Using an activated-carbon filtering pitcher significantly reduces chemicals in tap water

November 2, 2006

A study conducted by Universite Laval researchers concludes that using an activated-carbon filtering pitcher is the most effective way to reduce disinfection by-products in tap water. The results of the study, funded by the Natural Sciences and Engineering Research Council of Canada, were published in a recent edition of the scientific journal Water Research.

Researchers Steven Lévesque, Christine Beaulieu, Jean Sérodes, François Proulx, and Manuel Rodriguez, from Université Laval's Center for Research in Regional Planning and Development, measured concentrations of the two main drinking water disinfection by-products--trihalomethanes (THMs) and haloacetic acids (HAAs)--in samples subjected to different types of indoor handling. These by-products result from chemical reactions between chlorine used to disinfect water and organic matter normally present in it. "They don't affect the smell or the flavor of water, but in high concentrations they are suspected of increasing the risk of certain types of cancer," points out Rodriguez.

Researchers subjected samples collected in private residences to three treatments often used to improve taste, smell and appearance of water: storing water in the refrigerator, boiling water followed by storage in the refrigerator, and filtering water with an activated-carbon filtering pitcher followed by storage in the refrigerator.

Analysis revealed that after a 48-hour period these treatments reduced THMs by respectively 30%, 87%, and 92%. However, results were less convincing with HAAs: direct storage and storage after boiling had no effect on AHAs. The carbon-activated filter, on the other hand, reduced HAA concentration by 66%.

In spite of these results, Rodriguez does not recommend the systematic use of such filtering pitchers. "If you live in a city with adequate water treatment facilities, HAAs are probably within regulation levels and there's no need to subject water to additional treatment," notes the researcher. "However, if I lived in a place where there were regular notifications to boil water or if I knew the water contained high levels of HAAs, I'd consider using home water-treatment devices," concludes Rodriguez.

Source: Université Laval

Explore further: Seven case studies in carbon and climate

Related Stories

Seven case studies in carbon and climate

November 13, 2015

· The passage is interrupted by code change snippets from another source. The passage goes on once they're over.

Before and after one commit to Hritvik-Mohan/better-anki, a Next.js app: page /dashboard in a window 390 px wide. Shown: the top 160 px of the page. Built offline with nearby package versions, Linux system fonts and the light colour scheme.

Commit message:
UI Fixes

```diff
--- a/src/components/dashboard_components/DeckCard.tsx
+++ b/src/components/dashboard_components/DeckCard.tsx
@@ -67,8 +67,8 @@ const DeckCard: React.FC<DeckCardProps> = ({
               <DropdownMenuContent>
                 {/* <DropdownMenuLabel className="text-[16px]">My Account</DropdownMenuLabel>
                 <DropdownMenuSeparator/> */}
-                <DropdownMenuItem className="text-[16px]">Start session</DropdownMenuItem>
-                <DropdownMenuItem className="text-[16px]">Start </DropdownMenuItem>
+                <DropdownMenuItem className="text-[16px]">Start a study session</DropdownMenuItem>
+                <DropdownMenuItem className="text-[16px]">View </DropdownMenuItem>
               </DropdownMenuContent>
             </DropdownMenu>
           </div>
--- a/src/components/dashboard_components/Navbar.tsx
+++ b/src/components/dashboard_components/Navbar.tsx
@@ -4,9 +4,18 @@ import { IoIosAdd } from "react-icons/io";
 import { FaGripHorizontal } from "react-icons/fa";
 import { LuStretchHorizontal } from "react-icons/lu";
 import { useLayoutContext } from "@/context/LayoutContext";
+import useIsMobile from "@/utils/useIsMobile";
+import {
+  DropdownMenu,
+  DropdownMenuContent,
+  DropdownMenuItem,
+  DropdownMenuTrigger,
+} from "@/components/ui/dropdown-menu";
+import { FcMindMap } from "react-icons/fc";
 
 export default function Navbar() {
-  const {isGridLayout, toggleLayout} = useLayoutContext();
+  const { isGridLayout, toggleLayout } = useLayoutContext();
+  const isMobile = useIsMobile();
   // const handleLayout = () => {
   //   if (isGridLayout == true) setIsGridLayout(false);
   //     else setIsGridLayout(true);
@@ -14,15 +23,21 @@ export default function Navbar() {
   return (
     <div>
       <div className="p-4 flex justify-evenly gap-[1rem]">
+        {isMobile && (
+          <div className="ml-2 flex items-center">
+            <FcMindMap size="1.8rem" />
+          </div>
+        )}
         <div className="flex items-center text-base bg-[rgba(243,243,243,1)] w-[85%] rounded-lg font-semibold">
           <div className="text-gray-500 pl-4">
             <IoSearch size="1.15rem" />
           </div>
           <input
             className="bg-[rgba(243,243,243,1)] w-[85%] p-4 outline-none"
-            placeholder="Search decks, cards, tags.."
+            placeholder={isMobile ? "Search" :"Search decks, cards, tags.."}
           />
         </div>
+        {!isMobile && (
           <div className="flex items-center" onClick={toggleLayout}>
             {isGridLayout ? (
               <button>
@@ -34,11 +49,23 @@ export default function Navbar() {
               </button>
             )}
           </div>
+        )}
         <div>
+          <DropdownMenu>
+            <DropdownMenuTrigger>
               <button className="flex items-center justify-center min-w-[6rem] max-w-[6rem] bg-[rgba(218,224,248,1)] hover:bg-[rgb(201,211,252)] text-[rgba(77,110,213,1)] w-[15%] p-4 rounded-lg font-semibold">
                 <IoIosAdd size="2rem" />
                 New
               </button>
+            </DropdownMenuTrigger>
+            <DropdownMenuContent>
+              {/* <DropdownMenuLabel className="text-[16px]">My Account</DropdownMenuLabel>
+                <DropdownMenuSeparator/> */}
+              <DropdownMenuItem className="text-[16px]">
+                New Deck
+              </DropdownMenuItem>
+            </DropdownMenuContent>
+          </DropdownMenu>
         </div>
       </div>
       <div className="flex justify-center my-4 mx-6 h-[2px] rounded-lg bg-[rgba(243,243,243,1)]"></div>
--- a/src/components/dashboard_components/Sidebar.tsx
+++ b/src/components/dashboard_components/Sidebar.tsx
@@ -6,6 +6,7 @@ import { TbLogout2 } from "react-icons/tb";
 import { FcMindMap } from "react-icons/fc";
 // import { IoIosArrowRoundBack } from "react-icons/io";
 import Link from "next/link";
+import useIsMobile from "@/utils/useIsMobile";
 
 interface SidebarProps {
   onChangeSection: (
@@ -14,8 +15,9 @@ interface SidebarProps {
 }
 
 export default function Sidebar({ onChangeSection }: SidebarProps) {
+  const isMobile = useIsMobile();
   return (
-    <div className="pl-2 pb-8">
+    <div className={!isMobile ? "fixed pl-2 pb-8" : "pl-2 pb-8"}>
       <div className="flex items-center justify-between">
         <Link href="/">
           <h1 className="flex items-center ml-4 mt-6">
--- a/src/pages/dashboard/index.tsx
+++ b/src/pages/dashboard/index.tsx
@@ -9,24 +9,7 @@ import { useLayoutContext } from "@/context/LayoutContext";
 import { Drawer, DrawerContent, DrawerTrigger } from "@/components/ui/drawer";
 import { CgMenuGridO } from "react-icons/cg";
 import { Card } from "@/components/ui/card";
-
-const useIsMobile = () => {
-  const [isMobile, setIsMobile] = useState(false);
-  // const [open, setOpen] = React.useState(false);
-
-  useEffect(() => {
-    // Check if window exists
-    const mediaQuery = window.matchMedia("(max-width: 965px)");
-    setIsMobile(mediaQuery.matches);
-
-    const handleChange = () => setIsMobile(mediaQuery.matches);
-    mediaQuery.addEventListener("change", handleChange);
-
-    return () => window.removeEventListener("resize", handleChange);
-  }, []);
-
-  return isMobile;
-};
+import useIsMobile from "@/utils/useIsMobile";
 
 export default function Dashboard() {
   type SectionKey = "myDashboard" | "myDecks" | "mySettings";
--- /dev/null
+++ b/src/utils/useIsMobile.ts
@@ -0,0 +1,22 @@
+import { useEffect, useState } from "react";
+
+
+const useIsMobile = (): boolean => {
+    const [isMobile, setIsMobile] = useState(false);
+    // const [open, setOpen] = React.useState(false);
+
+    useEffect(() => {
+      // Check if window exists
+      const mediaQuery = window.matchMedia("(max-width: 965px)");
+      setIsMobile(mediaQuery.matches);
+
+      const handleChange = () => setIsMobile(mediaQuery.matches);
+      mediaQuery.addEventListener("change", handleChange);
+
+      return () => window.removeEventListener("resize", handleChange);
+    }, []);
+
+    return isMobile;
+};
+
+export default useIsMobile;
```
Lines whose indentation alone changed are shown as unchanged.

Every part of the mosaic of Earth's surface—ocean and land, Arctic and tropics, forest and grassland—absorbs and releases carbon in a different way. Wild-card events such as massive wildfires and drought complicate the ...

An 'apatite' for radionuclides

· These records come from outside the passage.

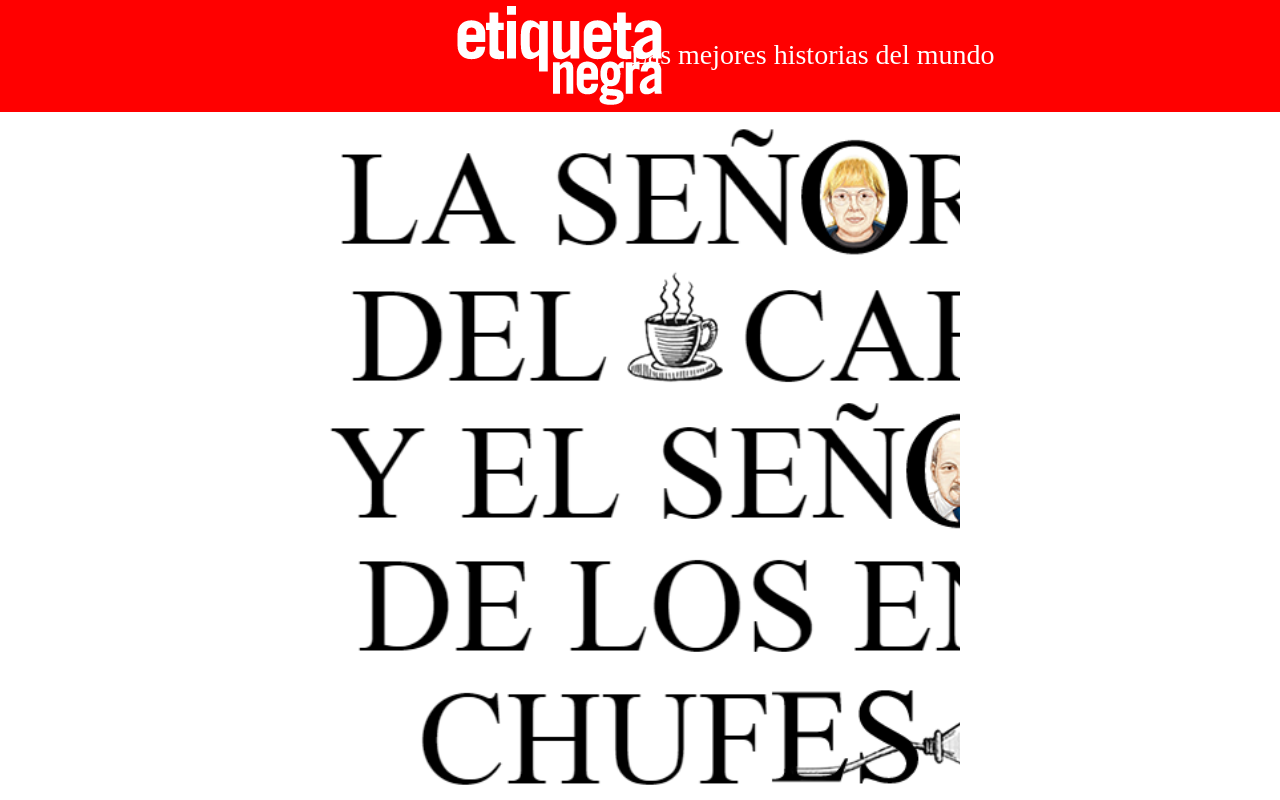
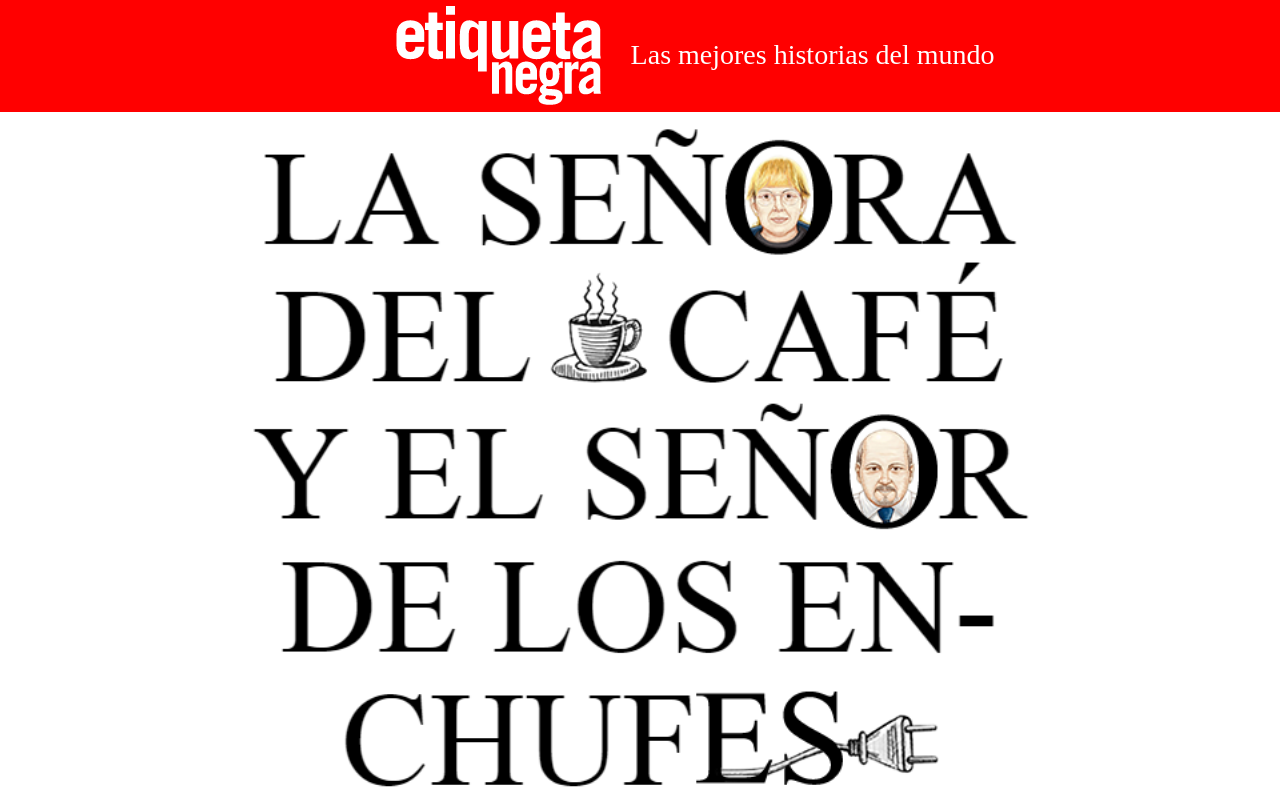
Before and after one commit to CelesteSuarez/mailing_2, a plain HTML site: page index.html in a window 1280 px wide. Shown: the top 800 px of the page. Drawn offline with nearby package versions, Linux system fonts and the light colour scheme; files whose address does not match are found by name.

```diff
--- a/stylesheets/views/_home.scss
+++ b/stylesheets/views/_home.scss
@@ -21,7 +21,7 @@
 
 .content1 {
     position: relative;
-    left: 70%;
+    left: 60%;
 }
 
 .content2 {
@@ -33,13 +33,12 @@
 
 aside.imagen {
     background-image: url(../img/banner.png);
-    width: 50%;
+    width: 62%;
     height: 690px;
     background-repeat: no-repeat;
     margin: 0 auto;
     background-size: cover;
 }
-
 
 
 img.ducati {
```
Also changed, not shown: plantillas boletin1-01.jpg (added), stylesheets/main.css, 1 other file.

October 21, 2015

Sandia National Laboratories geochemist Mark Rigali and his colleagues are developing and deploying apatite-based technologies to protect groundwater at sites contaminated by radionuclides and heavy metals.

Tiny bubbles clean oil from water

November 16, 2009

Small amounts of oil leave a fluorescent sheen on polluted water. Oil sheen is hard to remove, even when the water is aerated with ozone or filtered through sand. Now, a University of Utah engineer has developed an inexpensive ...

Recommended for you


Please sign in to add a comment. Registration is free, and takes less than a minute. Read more

Click here to reset your password.
Sign in to get notified via email when new comments are made.